What many fail to understand are what researchers are calling the "collateral damages" of our drug control policies. Among these damages are the loss of jobs, barriers to finding both jobs and housing upon release from prison (one study found that among those between the ages of 16 and 24, the time spent in jail "reduced work time over the next decade by 25-30 percent when compared with arrested youth who were not incarcerated"), the loss of the vote (about 13 million former prisoners cannot vote), the denial of public assistance and food stamps, denial of public housing, suspension of drivers’ licenses, the ability to take care of their families, the impact on children (nationally, there are more than 2 million children with a parent in prison and at least 6 million with a parent somewhere in the criminal justice system on any given day).
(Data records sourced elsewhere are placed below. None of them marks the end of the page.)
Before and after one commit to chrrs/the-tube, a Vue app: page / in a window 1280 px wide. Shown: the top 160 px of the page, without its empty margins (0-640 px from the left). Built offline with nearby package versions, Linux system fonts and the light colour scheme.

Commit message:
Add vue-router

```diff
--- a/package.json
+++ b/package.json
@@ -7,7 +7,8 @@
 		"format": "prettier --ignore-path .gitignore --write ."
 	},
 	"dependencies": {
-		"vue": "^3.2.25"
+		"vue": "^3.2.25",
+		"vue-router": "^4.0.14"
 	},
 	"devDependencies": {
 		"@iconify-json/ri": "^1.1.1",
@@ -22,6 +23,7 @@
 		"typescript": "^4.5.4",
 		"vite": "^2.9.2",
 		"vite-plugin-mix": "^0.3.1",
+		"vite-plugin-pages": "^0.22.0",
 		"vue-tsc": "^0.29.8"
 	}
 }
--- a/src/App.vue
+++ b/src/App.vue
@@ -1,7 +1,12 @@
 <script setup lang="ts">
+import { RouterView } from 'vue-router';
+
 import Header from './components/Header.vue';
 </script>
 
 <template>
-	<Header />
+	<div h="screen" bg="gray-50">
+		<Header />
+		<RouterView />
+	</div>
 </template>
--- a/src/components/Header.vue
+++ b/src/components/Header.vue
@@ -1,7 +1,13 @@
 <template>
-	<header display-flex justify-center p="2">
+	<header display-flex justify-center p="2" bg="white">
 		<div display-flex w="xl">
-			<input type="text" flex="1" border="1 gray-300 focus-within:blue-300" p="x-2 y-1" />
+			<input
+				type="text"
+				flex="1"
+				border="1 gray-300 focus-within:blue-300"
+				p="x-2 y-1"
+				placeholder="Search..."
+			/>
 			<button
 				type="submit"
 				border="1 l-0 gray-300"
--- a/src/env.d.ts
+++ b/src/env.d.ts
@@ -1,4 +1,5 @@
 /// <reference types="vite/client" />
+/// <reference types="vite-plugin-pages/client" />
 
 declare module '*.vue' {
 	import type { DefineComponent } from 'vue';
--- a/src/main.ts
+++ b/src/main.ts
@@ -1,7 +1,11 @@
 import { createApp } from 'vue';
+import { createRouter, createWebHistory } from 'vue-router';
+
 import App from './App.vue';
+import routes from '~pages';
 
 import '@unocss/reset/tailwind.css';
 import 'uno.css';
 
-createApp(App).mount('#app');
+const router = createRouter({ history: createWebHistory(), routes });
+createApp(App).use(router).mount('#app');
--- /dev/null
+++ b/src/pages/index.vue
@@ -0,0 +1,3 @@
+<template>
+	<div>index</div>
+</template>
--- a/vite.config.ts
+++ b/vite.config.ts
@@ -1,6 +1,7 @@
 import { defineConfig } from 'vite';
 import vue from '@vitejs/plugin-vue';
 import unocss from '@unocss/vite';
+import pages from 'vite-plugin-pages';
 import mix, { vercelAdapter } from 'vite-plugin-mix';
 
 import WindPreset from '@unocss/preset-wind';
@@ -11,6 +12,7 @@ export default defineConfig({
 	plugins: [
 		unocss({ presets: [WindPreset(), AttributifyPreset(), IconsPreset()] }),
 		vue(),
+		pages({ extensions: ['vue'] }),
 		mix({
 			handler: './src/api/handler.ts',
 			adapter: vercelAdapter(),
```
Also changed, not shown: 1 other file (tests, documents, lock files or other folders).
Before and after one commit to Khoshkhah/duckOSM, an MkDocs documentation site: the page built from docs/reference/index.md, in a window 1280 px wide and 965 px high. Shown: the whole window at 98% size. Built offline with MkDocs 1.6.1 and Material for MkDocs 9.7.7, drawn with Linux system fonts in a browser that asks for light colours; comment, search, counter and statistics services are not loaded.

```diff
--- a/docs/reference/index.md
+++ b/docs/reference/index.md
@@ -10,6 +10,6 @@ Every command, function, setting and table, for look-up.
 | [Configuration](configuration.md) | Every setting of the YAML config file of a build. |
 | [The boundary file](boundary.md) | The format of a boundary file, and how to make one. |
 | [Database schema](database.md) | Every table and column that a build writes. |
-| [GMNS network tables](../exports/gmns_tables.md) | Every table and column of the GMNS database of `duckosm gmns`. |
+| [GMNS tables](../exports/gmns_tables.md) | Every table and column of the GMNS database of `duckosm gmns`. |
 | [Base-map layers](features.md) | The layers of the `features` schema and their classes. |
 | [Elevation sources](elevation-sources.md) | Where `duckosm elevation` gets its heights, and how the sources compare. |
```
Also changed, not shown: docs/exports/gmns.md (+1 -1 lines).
Over the past several years I have written at length about the drug war, pointing to the futility of addressing what is essentially a public health problem via the criminal justice system. Literally thousands of research reports have been produced during the past 30 years showing the failure of this policy to curb drug use and documenting the "collateral damages." Those in the position to change these policies are fully aware of these reports. Yet the policies continue. It is as if they don’t care what the research shows. I have often concluded that they ignore the research because the drug war is "successful" in that it has targeted the poor in general and racial minorities in particular and, in effect, disposed of them in jails and prisons, while the huge "crime control industry" grows and grows, with many benefits in terms of corporate profits and well-paying careers.
© 2005, Randall G. Shelden. All rights reserved. No part of this may be reproduced without permission from the author.